We Are Big Brother's Reality Television Star

1473 words - 6 pages

Today, the American people are obsessed with reality television. Television shows such as, So You Think You Can Dance and The Bachelorette are just two examples of the fifteen reality or unscripted shows that placed on the Top 20 Highest Rated Television Programs in 2010 (Carter). What Americans fail to realize is they too are the stars of their own reality television show. Although their actions are not being broadcasted to the rest of the country, American citizens are still being monitored by the government through wire taps, GPS locators and cameras. These are just a few examples of ways the American government is beginning to introduce Michel Foucault’s idea of a utopia, called the Panopticon, into modern day American society. Although the government is trying to be as low-key as possible, movies like Enemy of the State tries to spotlight how obsessed society and the government are about surveillance. Though the motives of the government differ greatly from those of the citizens the line between right and wrong has become so obscured over the past decade that society doesn’t pay much attention to the surveillance being conducted upon them unless it directly affects the way they go about their life.
Enemy of the State follows Robert Dean, a labor lawyer, who is given a video of the murder of a Congressman Hammersley. When Hammersley was murdered, he was trying to pass a bill that would allow for law enforcement to greatly expand their surveillance abilities. The National Security Agency, in hopes of finding the video, sets up wire taps and cameras in Dean’s home. Unfortunately the National Security Agency was not able to find the video so they instead convict Dean of murder, he is then fired from his job and all his bank accounts are frozen. In an attempt to clear his name and restore his life he seeks help from an ex-communications expert for the National Security Agency named Edward Lyle. They eventually are able to expose the corrupt bill which in turn is not passed by the legislature. The corrupt ways that the National Security Agency conducted their surveillance is a prime example of Foucault’s Panopticon.

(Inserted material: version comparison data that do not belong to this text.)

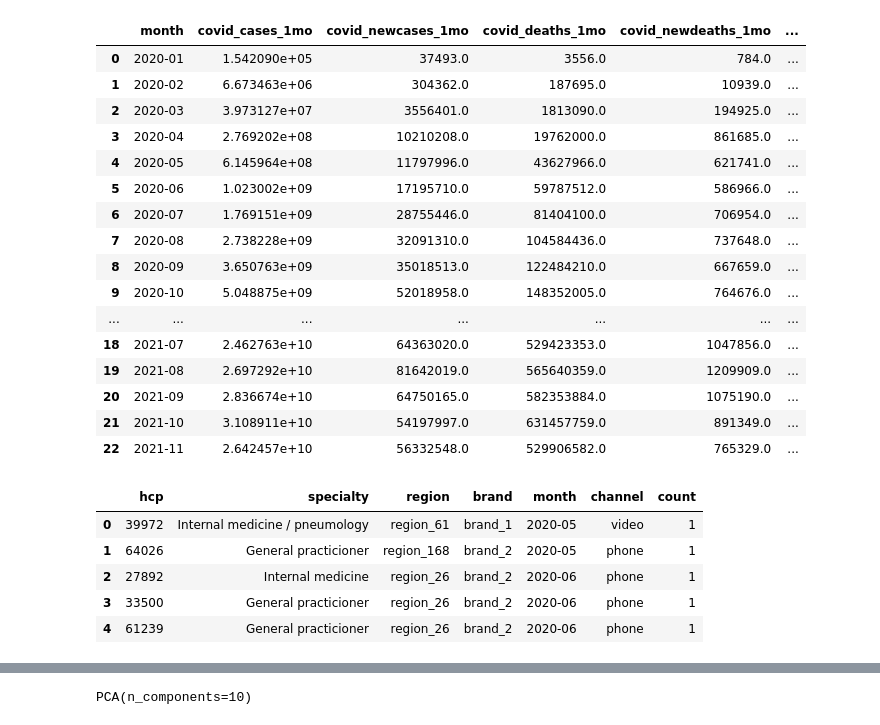
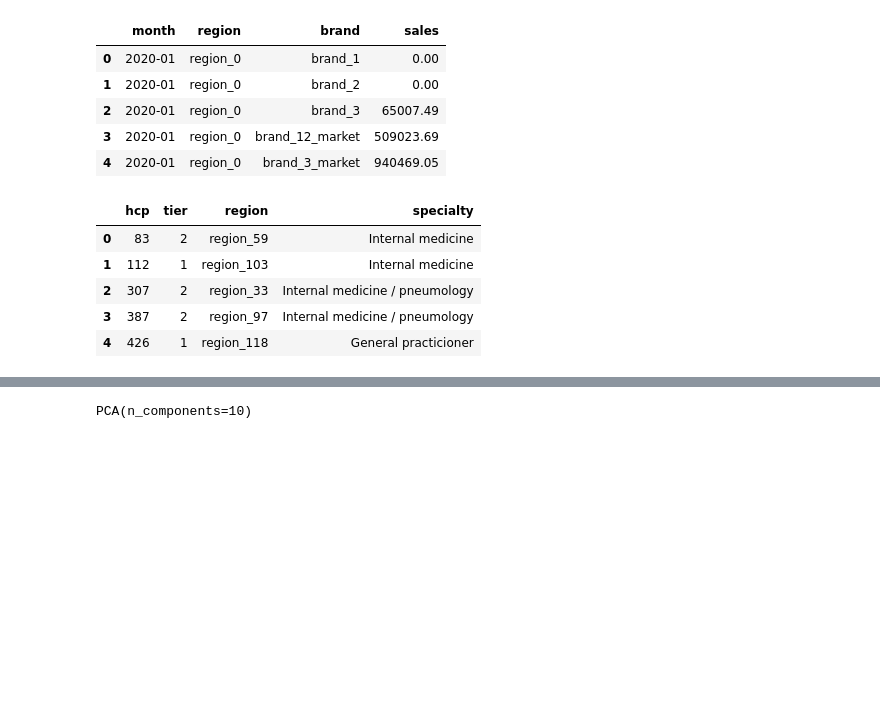
Before and after one commit to Bulbasaurzc/novartis-datathon-2021, a Jupyter notebook: notebooks/99_AS.ipynb, the cells around one changed output, grey strips where cells are left out. Drawn from its saved outputs; the diff is of its cells as text; code cells hidden in the pictures; blank space fills up the shorter version.

```diff
--- a/notebooks/99_AS.ipynb
+++ b/notebooks/99_AS.ipynb
@@ -2,24 +2,3 @@
 import sys
 sys.path.append('..')
 from src.utilities import *
-# %%
-
-covid_data
-# %% [output]
-|  | month | covid_cases_1mo | covid_newcases_1mo | covid_deaths_1mo | covid_newdeaths_1mo | ... |
-| 0 | 2020-01 | 1.542090e+05 | 37493.0 | 3556.0 | 784.0 | ... |
-| 1 | 2020-02 | 6.673463e+06 | 304362.0 | 187695.0 | 10939.0 | ... |
-| 2 | 2020-03 | 3.973127e+07 | 3556401.0 | 1813090.0 | 194925.0 | ... |
-| 3 | 2020-04 | 2.769202e+08 | 10210208.0 | 19762000.0 | 861685.0 | ... |
-| 4 | 2020-05 | 6.145964e+08 | 11797996.0 | 43627966.0 | 621741.0 | ... |
-| 5 | 2020-06 | 1.023002e+09 | 17195710.0 | 59787512.0 | 586966.0 | ... |
-| 6 | 2020-07 | 1.769151e+09 | 28755446.0 | 81404100.0 | 706954.0 | ... |
-| 7 | 2020-08 | 2.738228e+09 | 32091310.0 | 104584436.0 | 737648.0 | ... |
-| 8 | 2020-09 | 3.650763e+09 | 35018513.0 | 122484210.0 | 667659.0 | ... |
-| 9 | 2020-10 | 5.048875e+09 | 52018958.0 | 148352005.0 | 764676.0 | ... |
-| ... | ... | ... | ... | ... | ... | ... |
-| 18 | 2021-07 | 2.462763e+10 | 64363020.0 | 529423353.0 | 1047856.0 | ... |
-| 19 | 2021-08 | 2.697292e+10 | 81642019.0 | 565640359.0 | 1209909.0 | ... |
-| 20 | 2021-09 | 2.836674e+10 | 64750165.0 | 582353884.0 | 1075190.0 | ... |
-| 21 | 2021-10 | 3.108911e+10 | 54197997.0 | 631457759.0 | 891349.0 | ... |
-| 22 | 2021-11 | 2.642457e+10 | 56332548.0 | 529906582.0 | 765329.0 | ... |
@@ -27,0 +7,10 @@ covid_data
+# %%
+sales_train = pd.read_csv(os.path.join(raw_path, 'sales_train.csv'))
+sales_train.head()
+# %% [output]
+|  | month | region | brand | sales |
+| 0 | 2020-01 | region_0 | brand_1 | 0.00 |
+| 1 | 2020-01 | region_0 | brand_2 | 0.00 |
+| 2 | 2020-01 | region_0 | brand_3 | 65007.49 |
+| 3 | 2020-01 | region_0 | brand_12_market | 509023.69 |
+| 4 | 2020-01 | region_0 | brand_3_market | 940469.05 |
@@ -28,13 +19,12 @@ covid_data
 # %%
-activity = pd.read_csv(os.path.join(raw_path, 'activity.csv'))
-activity.head()
-
+hcps = pd.read_csv(os.path.join(raw_path, 'hcps.csv'))
+hcps.head()
 # ZI
 # %% [output]
-|  | hcp | specialty | region | brand | month | channel | count |
-| 0 | 39972 | Internal medicine / pneumology | region_61 | brand_1 | 2020-05 | video | 1 |
-| 1 | 64026 | General practicioner | region_168 | brand_2 | 2020-05 | phone | 1 |
-| 2 | 27892 | Internal medicine | region_26 | brand_2 | 2020-06 | phone | 1 |
-| 3 | 33500 | General practicioner | region_26 | brand_2 | 2020-06 | phone | 1 |
-| 4 | 61239 | General practicioner | region_26 | brand_2 | 2020-06 | phone | 1 |
+|  | hcp | tier | region | specialty |
+| 0 | 83 | 2 | region_59 | Internal medicine |
+| 1 | 112 | 1 | region_103 | Internal medicine |
+| 2 | 307 | 2 | region_33 | Internal medicine / pneumology |
+| 3 | 387 | 2 | region_97 | Internal medicine / pneumology |
+| 4 | 426 | 1 | region_118 | General practicioner |
 # %%
```
Also changed, not shown: parts of 9 cells of this notebook, 9 other files.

When the National Security Agency chose to place wire taps into Robert Dean’s home illegally, they exemplified Foucault’s panoptic model. The wire taps used by the National Security Agency are prime examples of Foucault’s “instrument of permanent, exhaustive, omnipresent surveillance” (386). Furthermore, by the National Security Agency exercising the use of these instruments they are “capable of making all visible, as long as it could itself remain invisible” (386-387). This illegal surveillance is just one way they exercise Foucault’s Panopticon. Moreover, when the National Security Agency continues to punish Dean by convicting him of the murder of Hammersley they are exercising Foucault’s Panopticon by ‘[undermining] the limits that are traced around the law” (394). Enemy of the State excels at showing how the government can...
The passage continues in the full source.